→ Task
Type the records that follow again exactly as written, but drop the pictures.

→ Listed entries
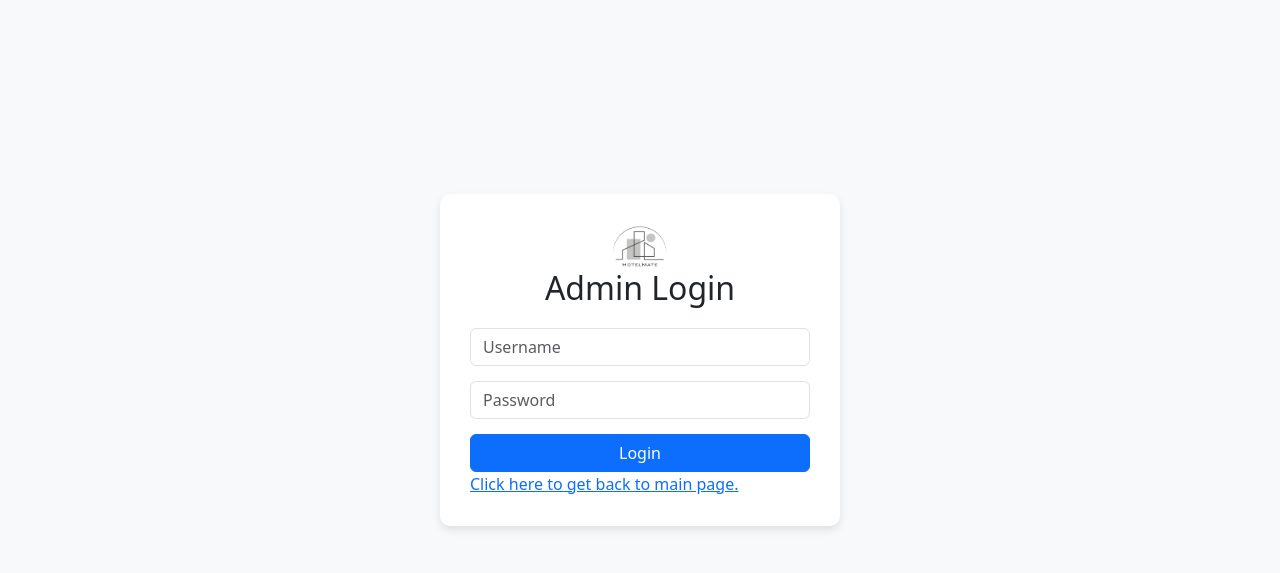
Repository: himanshu2k23/HoteMate
Page: http://localhost/HotelMate/admin/login
The author's editor kept a copy of each file at every save. The page is drawn from the files as they stood at one save, then again after the next save.
The browser window is 1280 px wide. The pictures show the whole page.
The page is served by Tomcat 10. Other server files are loaded and not shown.

Above is the page before, as saved 2025-01-17 20:22:43.

### HotelMate/src/main/webapp/WEB-INF/admin/login.jsp
<%@ page contentType="text/html;charset=UTF-8" language="java"%>
<!DOCTYPE html>
<html lang="en">
<head>
<meta charset="UTF-8">
<meta name="viewport" content="width=device-width, initial-scale=1.0">
<title>Admin Login</title>
<link rel="stylesheet"
	href="https://cdn.jsdelivr.net/npm/bootstrap@5.3.0/dist/css/bootstrap.min.css">
<style>
body {
	background-color: #f8f9fa;
	display: flex;
	justify-content: center;
	align-items: center;
	height: 100vh;
}

.login-container {
	background: #ffffff;
	padding: 30px;
	border-radius: 10px;
	box-shadow: 0 4px 8px rgba(0, 0, 0, 0.1);
	max-width: 400px;
	width: 100%;
}

.login-container h2 {
	text-align: center;
	margin-bottom: 20px;
}

.error {
	color: #dc3545;
	margin-bottom: 20px;
}

.form-control {
	margin-bottom: 15px;
}
</style>
</head>
<body>

	<div class="login-container">
		<div class="d-flex justify-content-center">
			<img src="http://localhost:8080/HotelMate/Images/HotelmateLogo.png"
				alt="HotelMate Logo" width="60" height="45" class="d-inline-block">
		</div>
		<form action="${pageContext.request.contextPath}/admin/login"
			method="post">
			<h2>Admin Login</h2>

			<%
			if (request.getAttribute("error") != null) {
			%>
			<div class="alert alert-danger">${error}</div>
			<%
			}
			%>

			<div class="form-group">
				<input type="text" name="username" class="form-control"
					placeholder="Username" required>
			</div>

			<div class="form-group">
				<input type="password" name="password" class="form-control"
					placeholder="Password" required>
			</div>

			<button type="submit" class="btn btn-primary w-100">Login</button>

			<a class="text-center mt-2" href="/HotelMate">Click here to get back to main page.</a>
		</form>
	</div>

	<script
		src="https://cdn.jsdelivr.net/npm/bootstrap@5.3.0/dist/js/bootstrap.bundle.min.js"></script>
</body>
</html>

### HotelMate/src/main/java/com/hotelmate/admin/servlets/AdminLoginServlet.java
package com.hotelmate.admin.servlets;

import jakarta.servlet.*;
import jakarta.servlet.annotation.WebServlet;
import jakarta.servlet.http.*;
import java.io.IOException;

@WebServlet("/admin/login")
public class AdminLoginServlet extends HttpServlet {
	private static final long serialVersionUID = 1L;

	@Override
	protected void doGet(HttpServletRequest request, HttpServletResponse response)
			throws ServletException, IOException {
		request.getRequestDispatcher("/WEB-INF/admin/login.jsp").forward(request, response);
	}

	@Override
	protected void doPost(HttpServletRequest request, HttpServletResponse response)
			throws ServletException, IOException {
		String username = request.getParameter("username");
		String password = request.getParameter("password");

		if (validateAdmin(username, password)) {
			HttpSession session = request.getSession();
			session.setAttribute("adminUser", username);
			response.sendRedirect(request.getContextPath() + "/admin/dashboard");
		} else {
			request.setAttribute("error", "Invalid credentials");
			request.getRequestDispatcher("/WEB-INF/admin/login.jsp").forward(request, response);
		}
	}
	private boolean validateAdmin(String username, String password) {
		return "Admin".equals(username) && "Password@123.".equals(password);
	}
}

After the next save:
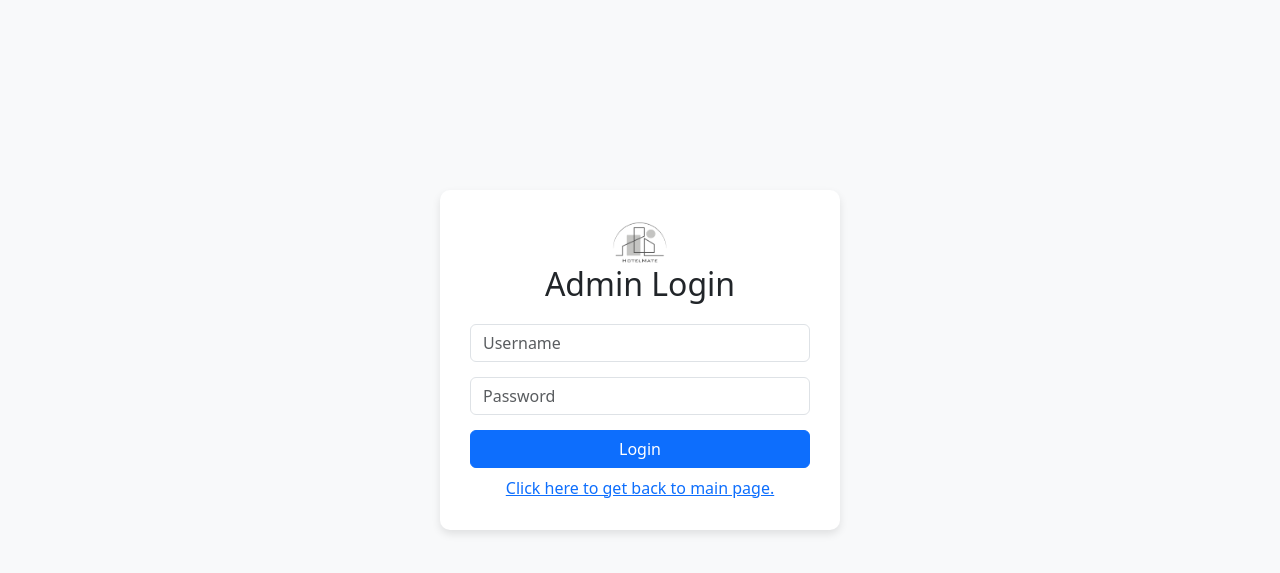
Saved 50 s later.
--- a/HotelMate/src/main/webapp/WEB-INF/admin/login.jsp
+++ b/HotelMate/src/main/webapp/WEB-INF/admin/login.jsp
@@ -71,7 +71,9 @@ body {
 
 			<button type="submit" class="btn btn-primary w-100">Login</button>
 
-			<a class="text-center mt-2" href="/HotelMate">Click here to get back to main page.</a>
+			<div class="text-center mt-2">
+				<a href="/HotelMate">Click here to get back to main page.</a>
+			</div>
 		</form>
 	</div>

→ Result of this task
Repository: himanshu2k23/HoteMate
Page: http://localhost/HotelMate/admin/login
The author's editor kept a copy of each file at every save. The page is drawn from the files as they stood at one save, then again after the next save.
The browser window is 1280 px wide. The pictures show the whole page.
The page is served by Tomcat 10. Other server files are loaded and not shown.

Above is the page before, as saved 2025-01-17 20:22:43.

### HotelMate/src/main/webapp/WEB-INF/admin/login.jsp
<%@ page contentType="text/html;charset=UTF-8" language="java"%>
<!DOCTYPE html>
<html lang="en">
<head>
<meta charset="UTF-8">
<meta name="viewport" content="width=device-width, initial-scale=1.0">
<title>Admin Login</title>
<link rel="stylesheet"
	href="https://cdn.jsdelivr.net/npm/bootstrap@5.3.0/dist/css/bootstrap.min.css">
<style>
body {
	background-color: #f8f9fa;
	display: flex;
	justify-content: center;
	align-items: center;
	height: 100vh;
}

.login-container {
	background: #ffffff;
	padding: 30px;
	border-radius: 10px;
	box-shadow: 0 4px 8px rgba(0, 0, 0, 0.1);
	max-width: 400px;
	width: 100%;
}

.login-container h2 {
	text-align: center;
	margin-bottom: 20px;
}

.error {
	color: #dc3545;
	margin-bottom: 20px;
}

.form-control {
	margin-bottom: 15px;
}
</style>
</head>
<body>

	<div class="login-container">
		<div class="d-flex justify-content-center">
			<img src="http://localhost:8080/HotelMate/Images/HotelmateLogo.png"
				alt="HotelMate Logo" width="60" height="45" class="d-inline-block">
		</div>
		<form action="${pageContext.request.contextPath}/admin/login"
			method="post">
			<h2>Admin Login</h2>

			<%
			if (request.getAttribute("error") != null) {
			%>
			<div class="alert alert-danger">${error}</div>
			<%
			}
			%>

			<div class="form-group">
				<input type="text" name="username" class="form-control"
					placeholder="Username" required>
			</div>

			<div class="form-group">
				<input type="password" name="password" class="form-control"
					placeholder="Password" required>
			</div>

			<button type="submit" class="btn btn-primary w-100">Login</button>

			<a class="text-center mt-2" href="/HotelMate">Click here to get back to main page.</a>
		</form>
	</div>

	<script
		src="https://cdn.jsdelivr.net/npm/bootstrap@5.3.0/dist/js/bootstrap.bundle.min.js"></script>
</body>
</html>

### HotelMate/src/main/java/com/hotelmate/admin/servlets/AdminLoginServlet.java
package com.hotelmate.admin.servlets;

import jakarta.servlet.*;
import jakarta.servlet.annotation.WebServlet;
import jakarta.servlet.http.*;
import java.io.IOException;

@WebServlet("/admin/login")
public class AdminLoginServlet extends HttpServlet {
	private static final long serialVersionUID = 1L;

	@Override
	protected void doGet(HttpServletRequest request, HttpServletResponse response)
			throws ServletException, IOException {
		request.getRequestDispatcher("/WEB-INF/admin/login.jsp").forward(request, response);
	}

	@Override
	protected void doPost(HttpServletRequest request, HttpServletResponse response)
			throws ServletException, IOException {
		String username = request.getParameter("username");
		String password = request.getParameter("password");

		if (validateAdmin(username, password)) {
			HttpSession session = request.getSession();
			session.setAttribute("adminUser", username);
			response.sendRedirect(request.getContextPath() + "/admin/dashboard");
		} else {
			request.setAttribute("error", "Invalid credentials");
			request.getRequestDispatcher("/WEB-INF/admin/login.jsp").forward(request, response);
		}
	}
	private boolean validateAdmin(String username, String password) {
		return "Admin".equals(username) && "Password@123.".equals(password);
	}
}

After the next save:
Saved 50 s later.
--- a/HotelMate/src/main/webapp/WEB-INF/admin/login.jsp
+++ b/HotelMate/src/main/webapp/WEB-INF/admin/login.jsp
@@ -71,7 +71,9 @@ body {
 
 			<button type="submit" class="btn btn-primary w-100">Login</button>
 
-			<a class="text-center mt-2" href="/HotelMate">Click here to get back to main page.</a>
+			<div class="text-center mt-2">
+				<a href="/HotelMate">Click here to get back to main page.</a>
+			</div>
 		</form>
 	</div>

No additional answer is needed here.